A prolonged dry spell in South Florida has state officials warning residents that wildfire activity is at its highest level since 2011 and more than double what was experienced in 2016.
This year, 59 wildfires were recorded in the Everglades District, which includes Palm Beach, Broward, Miami-Dade and Monroe counties.
That’s compared to just 17 during the previous year.
“The continued dry and windy conditions have resulted in an increase of wildfires throughout the district and until we begin to get sufficient rainfall we anticipate this trend to continue,” said Scott Peterich, wildfire mitigation specialist in Palm Beach County.
As of this morning, more than 60 active wildfires were burning statewide, according to an interactive Florida Department of Agriculture map.
In Palm Beach County, which is down 7.2 inches of rain since the dry season began in November, the fire danger today is at a moderate level.
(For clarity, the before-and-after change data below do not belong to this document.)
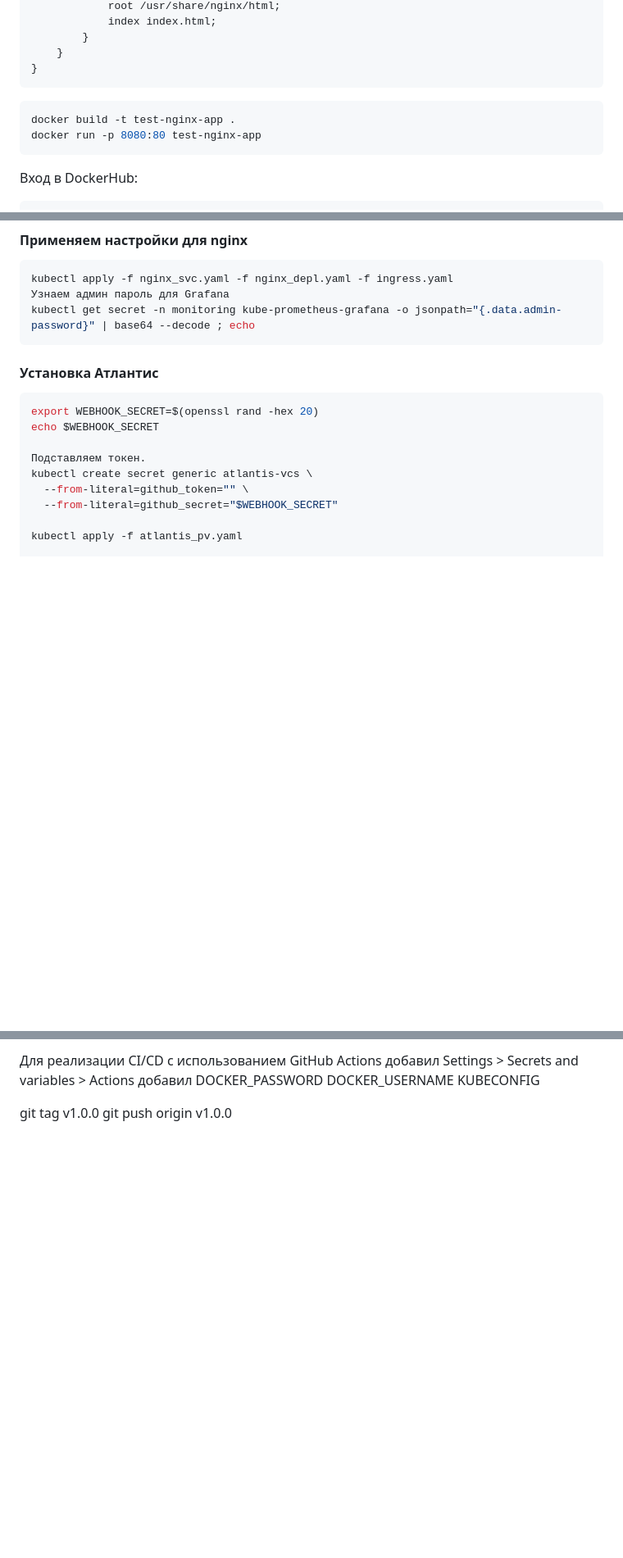
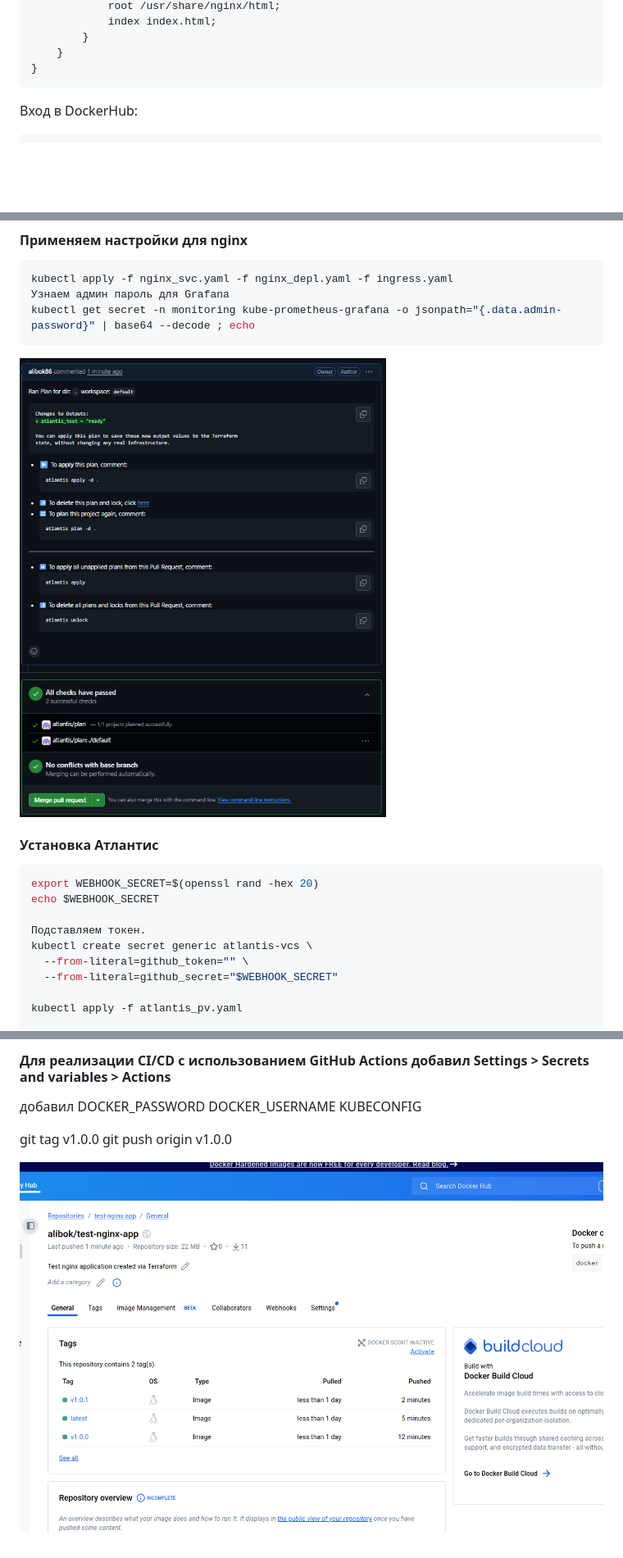
Before and after one commit to alibok86/diplom, a Markdown page: README.md, 3 parts joined by grey strips. Shown: that part at 82% size. GitHub-like rendering; pictures changed too: 12.png (added); folded sections open; blank space fills up the shorter version.

Commit message:
diplom

````diff
--- a/README.md
+++ b/README.md
@@ -459,10 +459,6 @@ http {
 }
 ```
 
-```python
-docker build -t test-nginx-app .
-docker run -p 8080:80 test-nginx-app
-```
 Вход в DockerHub:
 
 ```python
@@ -579,6 +575,8 @@ kubectl apply -f nginx_svc.yaml -f nginx_depl.yaml -f ingress.yaml
 Узнаем админ пароль для Grafana
 kubectl get secret -n monitoring kube-prometheus-grafana -o jsonpath="{.data.admin-password}" | base64 --decode ; echo
 ```
+![8](https://github.com/alibok86/diplom/blob/main/7.png?raw=true)
+
 
 #### Установка Атлантис
 ```python
@@ -606,5 +610,5 @@ git push origin feature/test-atlantis
 
-Для реализации CI/CD с использованием GitHub Actions добавил Settings > Secrets and variables > Actions
+#### Для реализации CI/CD с использованием GitHub Actions добавил Settings > Secrets and variables > Actions
 добавил
   DOCKER_PASSWORD
   DOCKER_USERNAME
@@ -612,3 +616,5 @@ git push origin feature/test-atlantis
 
 git tag v1.0.0
 git push origin v1.0.0
+
+![12](https://github.com/alibok86/diplom/blob/main/12.png?raw=true)
````
Also changed, not shown: other parts of README.md (+6 -0 lines).
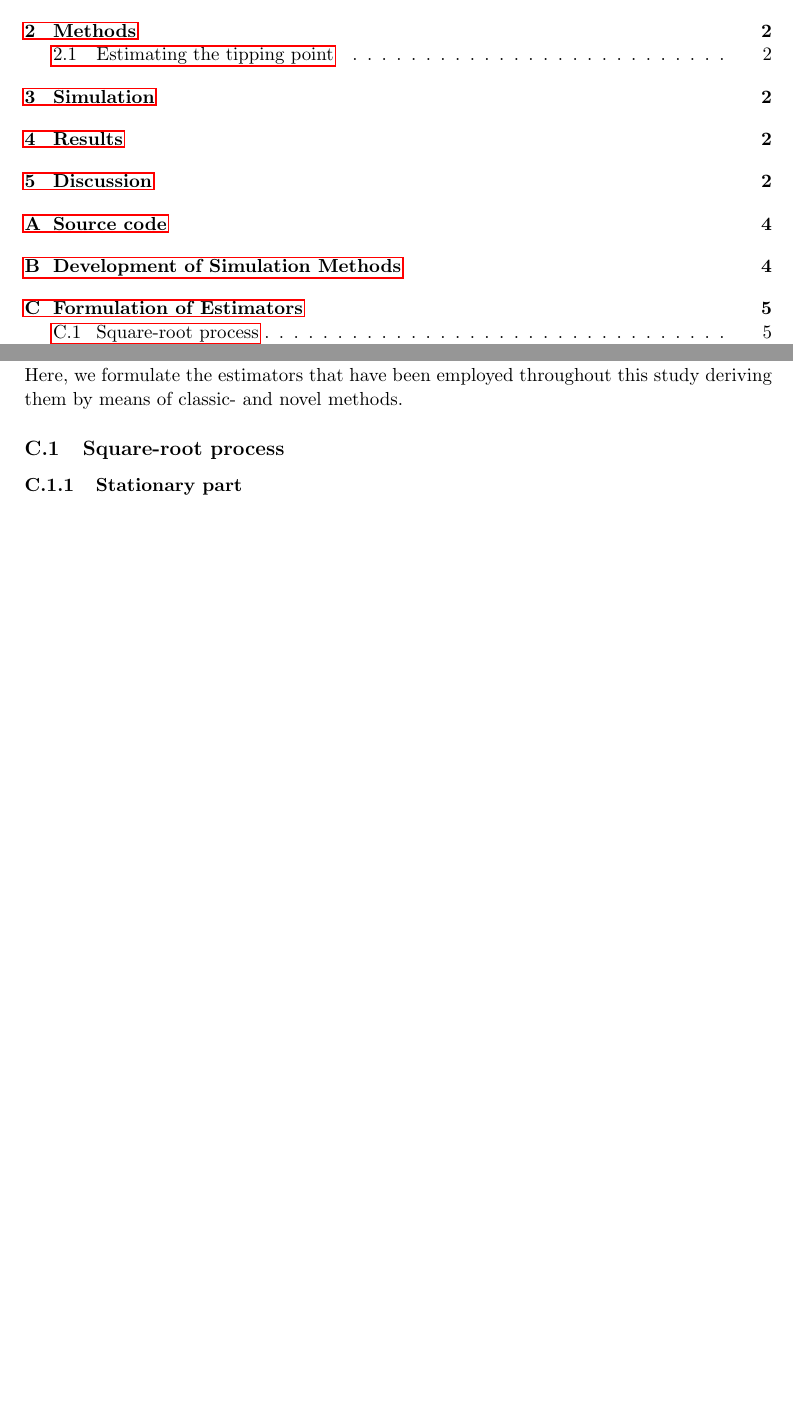
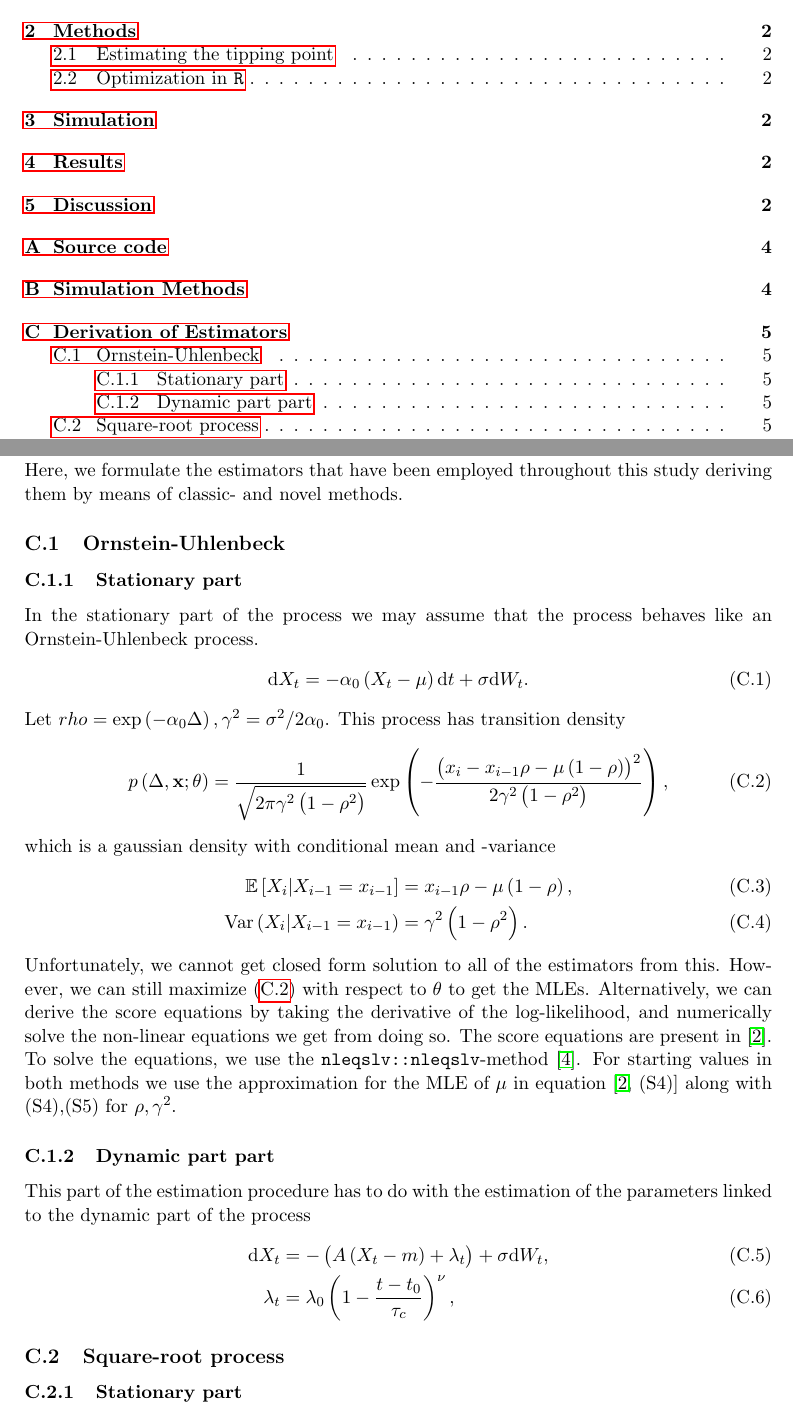
Before and after one commit to Gantzhorn/Thesis, a LaTeX document (tex_files/main.tex, which reads tex_files/input_files/appendix.tex): two parts of pages 2 and 5 of 12, joined at a grey line, cut so that both start at the same text, the shorter picture padded with empty space. Compiled offline with pdfLaTeX.

Commit message:
write more and start developing methods for pearson diffusion type noises.

```diff
--- a/tex_files/input_files/appendix.tex
+++ b/tex_files/input_files/appendix.tex
@@ -28,8 +29,29 @@ With linear noise we get the simulation scheme
     &- \left(A\left(X_{t_k} - m\right)^2 + \lambda_{t_k}\right)\left(\Delta W_{k}\Delta t_k - \Delta \zeta_k\right).
 \end{align}
-\section{Formulation of Estimators}
+\section{Derivation of Estimators}
 Here, we formulate the estimators that have been employed throughout this study deriving them by means of classic- and novel methods.
-
+\subsection{Ornstein-Uhlenbeck}\label{subsec:OUprocess}
+\subsubsection{Stationary part}\label{subsubsec:OUprocessStationary}
+In the stationary part of the process we may assume that the process behaves like an Ornstein-Uhlenbeck process.
+\begin{align}
+    \mathrm{d}X_t = -\alpha_0\left(X_t-\mu\right) \mathrm{d}t + \sigma \mathrm{d}W_t.
+\end{align}
+Let $rho = \exp\left(-\alpha_0\Delta\right), \gamma^2 = \sigma^2/2\alpha_0$. This process has transition density
+\begin{align}
+    p\left(\Delta, \mathbf{x};\theta\right) = \frac{1}{\sqrt{2\pi\gamma^2\left(1-\rho^2\right)}}\exp\left(-\frac{\left(x_i-x_{i-1}\rho - \mu\left(1-\rho\right)\right)^2}{2\gamma^2\left(1-\rho^2\right)}\right), \label{eq:OULikelihood}
+\end{align}
+which is a gaussian density with conditional mean and -variance
+\begin{align}
+    \mathbb{E}\left[X_i\middle|X_{i-1} = x_{i-1}\right] &= x_{i - 1}\rho - \mu\left(1-\rho\right),\\
+    \mathrm{Var}\left(X_i\middle|X_{i-1} = x_{i-1}\right) &= \gamma^2\left(1-\rho^2\right).
+\end{align}
+Unfortunately, we cannot get closed form solution to all of the estimators from this. However, we can still maximize (\ref{eq:OULikelihood}) with respect to $\theta$ to get the MLEs. Alternatively, we can derive the score equations by taking the derivative of the log-likelihood, and numerically solve the non-linear equations we get from doing so. The score equations are present in \cite{DitlevsenSupplementary}. To solve the equations, we use the $\code{nleqslv::nleqslv}$-method \cite{nleqslv}. For starting values in both methods we use the approximation for the MLE of $\mu$ in equation \cite[(S4)]{DitlevsenSupplementary} along with (S4),(S5) for $\rho, \gamma^2$.
+\subsubsection{Dynamic part part}\label{subsubsec:OUprocessDynamic}
+This part of the estimation procedure has to do with the estimation of the parameters linked to the dynamic part of the process
+\begin{align}
+    \mathrm{d}X_t &= -\left(A\left(X_t - m\right) + \lambda_t\right) + \sigma \mathrm{d}W_t,\\
+    \lambda_t &= \lambda_0\left(1 - \frac{t - t_0}{\tau_c}\right)^\nu,
+\end{align}
 \subsection{Square-root process}\label{subsec:squareroot}
 \subsubsection{Stationary part}\label{subsubsec:squarerootStationary}
 In the stationary part we assume the process can be modelled by the square-root process
```
Also changed, not shown: tex_files/input_files/methods.tex (+2 -0 lines), tex_files/main.tex (+1 -1 lines), tex_files/input_files/appendix.tex (13 more changed lines), 3 other files.
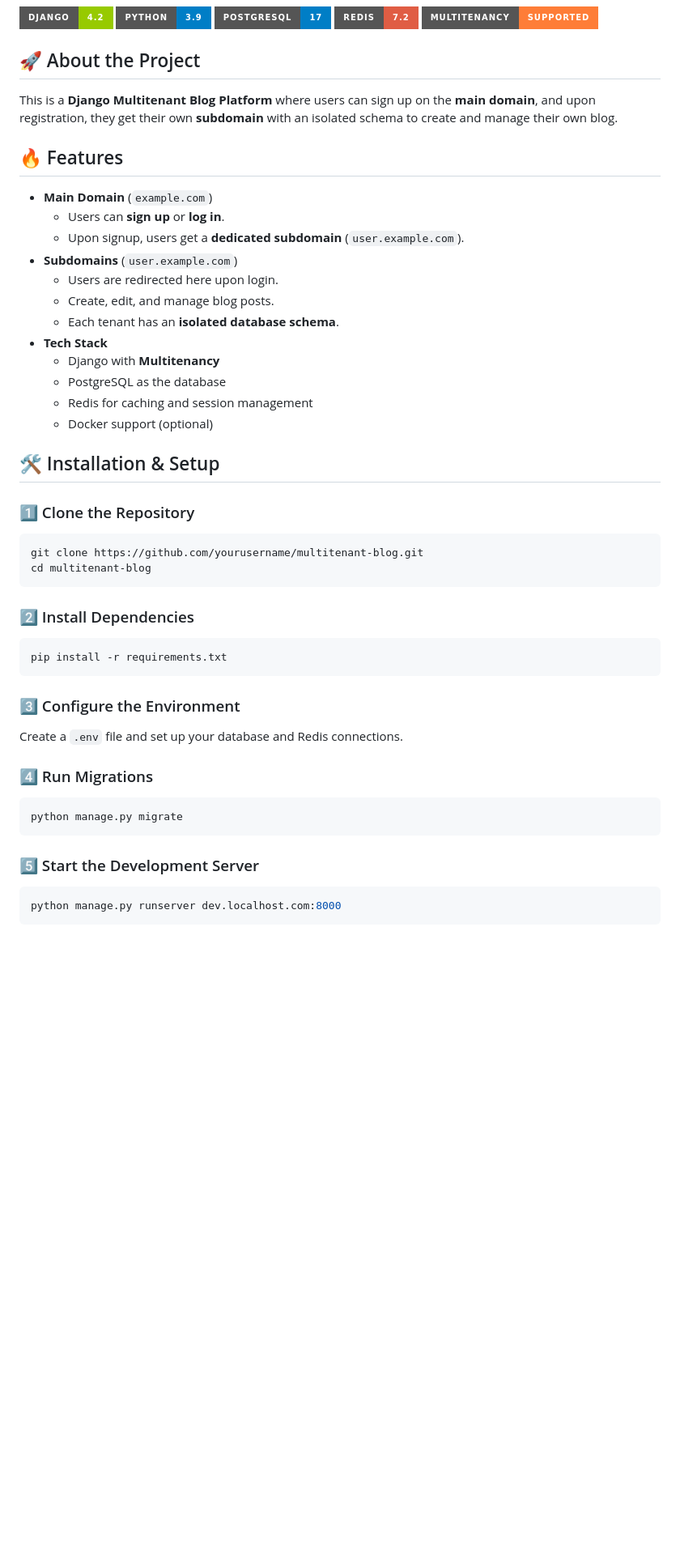
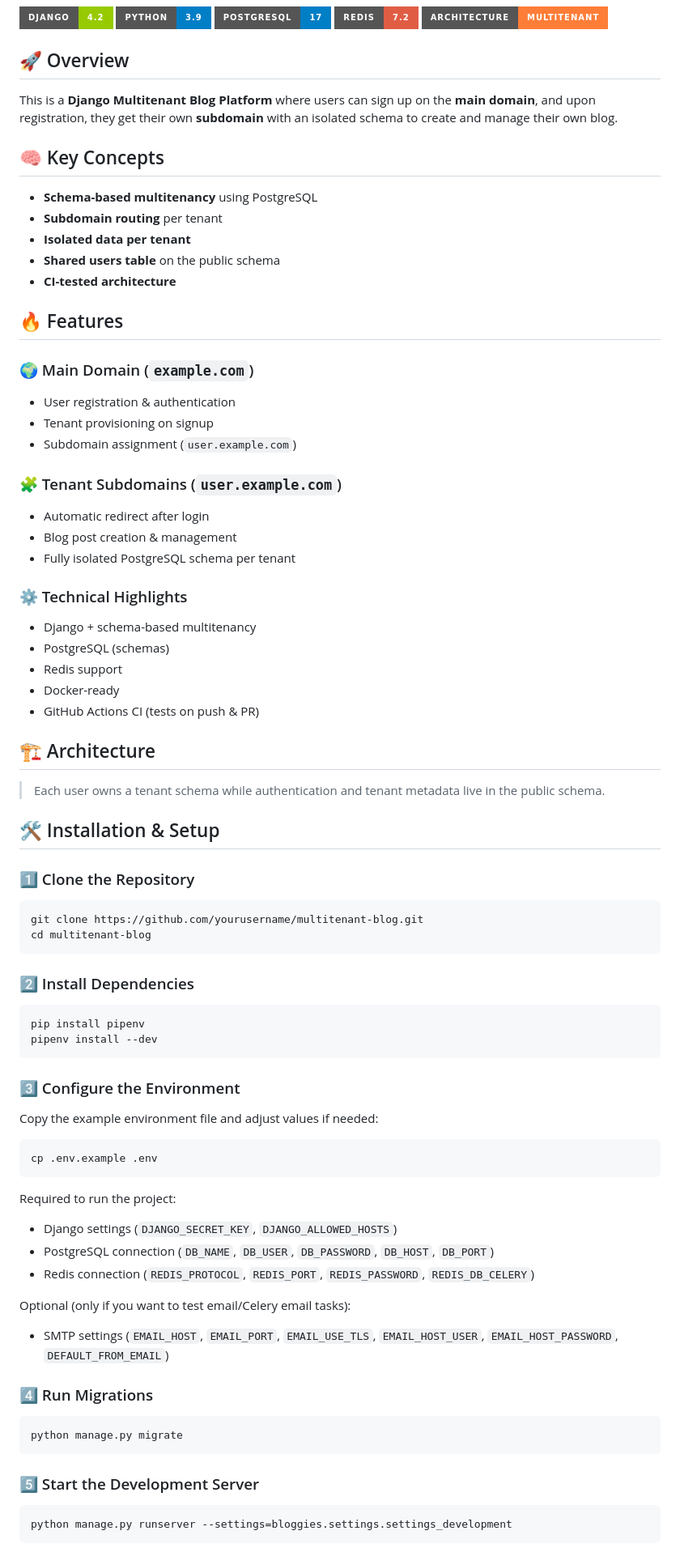
Before and after one commit to amssdias/multitenant-blog-platform, a Markdown page: README.md, the part around the change printed below. Shown: that part at 81% size. Drawn GitHub-style; badges without logos; blank space fills up the shorter version.

````diff
--- a/README.md
+++ b/README.md
@@ -4,27 +6,48 @@
 ![Python](https://img.shields.io/badge/Python-3.9-blue?style=for-the-badge&logo=python)
 ![PostgreSQL](https://img.shields.io/badge/PostgreSQL-17-blue?style=for-the-badge&logo=postgresql)
 ![Redis](https://img.shields.io/badge/Redis-7.2-red?style=for-the-badge&logo=redis)
-![Multitenancy](https://img.shields.io/badge/Multitenancy-Supported-orange?style=for-the-badge)
+![Multitenancy](https://img.shields.io/badge/Architecture-Multitenant-orange?style=for-the-badge)
 
-## 🚀 About the Project
+## 🚀 Overview
 
 This is a **Django Multitenant Blog Platform** where users can sign up on the **main domain**, and upon registration,
 they get their own **subdomain** with an isolated schema to create and manage their own blog.
 
+## 🧠 Key Concepts
+
+- **Schema-based multitenancy** using PostgreSQL
+- **Subdomain routing** per tenant
+- **Isolated data per tenant**
+- **Shared users table** on the public schema
+- **CI-tested architecture**
+
 ## 🔥 Features
 
-- **Main Domain** (`example.com`)
-    - Users can **sign up** or **log in**.
-    - Upon signup, users get a **dedicated subdomain** (`user.example.com`).
-- **Subdomains** (`user.example.com`)
-    - Users are redirected here upon login.
-    - Create, edit, and manage blog posts.
-    - Each tenant has an **isolated database schema**.
-- **Tech Stack**
-    - Django with **Multitenancy**
-    - PostgreSQL as the database
-    - Redis for caching and session management
-    - Docker support (optional)
+### 🌍 Main Domain (`example.com`)
+
+- User registration & authentication
+- Tenant provisioning on signup
+- Subdomain assignment (`user.example.com`)
+
+### 🧩 Tenant Subdomains (`user.example.com`)
+
+- Automatic redirect after login
+- Blog post creation & management
+- Fully isolated PostgreSQL schema per tenant
+
+### ⚙️ Technical Highlights
+
+- Django + schema-based multitenancy
+- PostgreSQL (schemas)
+- Redis support
+- Docker-ready
+- GitHub Actions CI (tests on push & PR)
+
+
+## 🏗️ Architecture
+
+> Each user owns a tenant schema while authentication and tenant metadata live in the public schema.
+
 
 ## 🛠️ Installation & Setup
 
@@ -38,12 +61,28 @@ cd multitenant-blog
 ### 2️⃣ Install Dependencies
 
 ```sh
-pip install -r requirements.txt
+pip install pipenv
+pipenv install --dev
 ```
 
 ### 3️⃣ Configure the Environment
 
-Create a `.env` file and set up your database and Redis connections.
+Copy the example environment file and adjust values if needed:
+
+```bash
+cp .env.example .env
+```
+
+Required to run the project:
+
+- Django settings (`DJANGO_SECRET_KEY`, `DJANGO_ALLOWED_HOSTS`)
+- PostgreSQL connection (`DB_NAME`, `DB_USER`, `DB_PASSWORD`, `DB_HOST`, `DB_PORT`)
+- Redis connection (`REDIS_PROTOCOL`, `REDIS_PORT`, `REDIS_PASSWORD`, `REDIS_DB_CELERY`)
+
+Optional (only if you want to test email/Celery email tasks):
+
+- SMTP settings (`EMAIL_HOST`, `EMAIL_PORT`, `EMAIL_USE_TLS`, `EMAIL_HOST_USER`, `EMAIL_HOST_PASSWORD`,
+  `DEFAULT_FROM_EMAIL`)
 
 ### 4️⃣ Run Migrations
 
@@ -54,6 +93,6 @@ python manage.py migrate
 ### 5️⃣ Start the Development Server
 
 ```sh
-python manage.py runserver dev.localhost.com:8000
+python manage.py runserver --settings=bloggies.settings.settings_development
 ```
 
````
Also changed, not shown: other parts of README.md (+47 -8 lines), docs/images/multitenant-architecture.png (added), 1 other file.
But the more precise Keetch-Byram Drought Index (KBDI) continues to remain high. The index ranks dryness of the soil and duff layers on a 0 to 800 scale with 0 being saturated and 800 being desert-like.
Anything above 600 is associated with more severe drought and an increase in intense wildfires.
Palm Beach County’s mean index Monday was 535, but it ranged from 339 to 649, with the driest areas in western areas of the county.
Peterich recommends people living near wildland areas keep buffer zones of 30 feet around there homes that are clear of flammable vegetation.
Leaves, pine needles and twigs should be removed from roofs and gutters.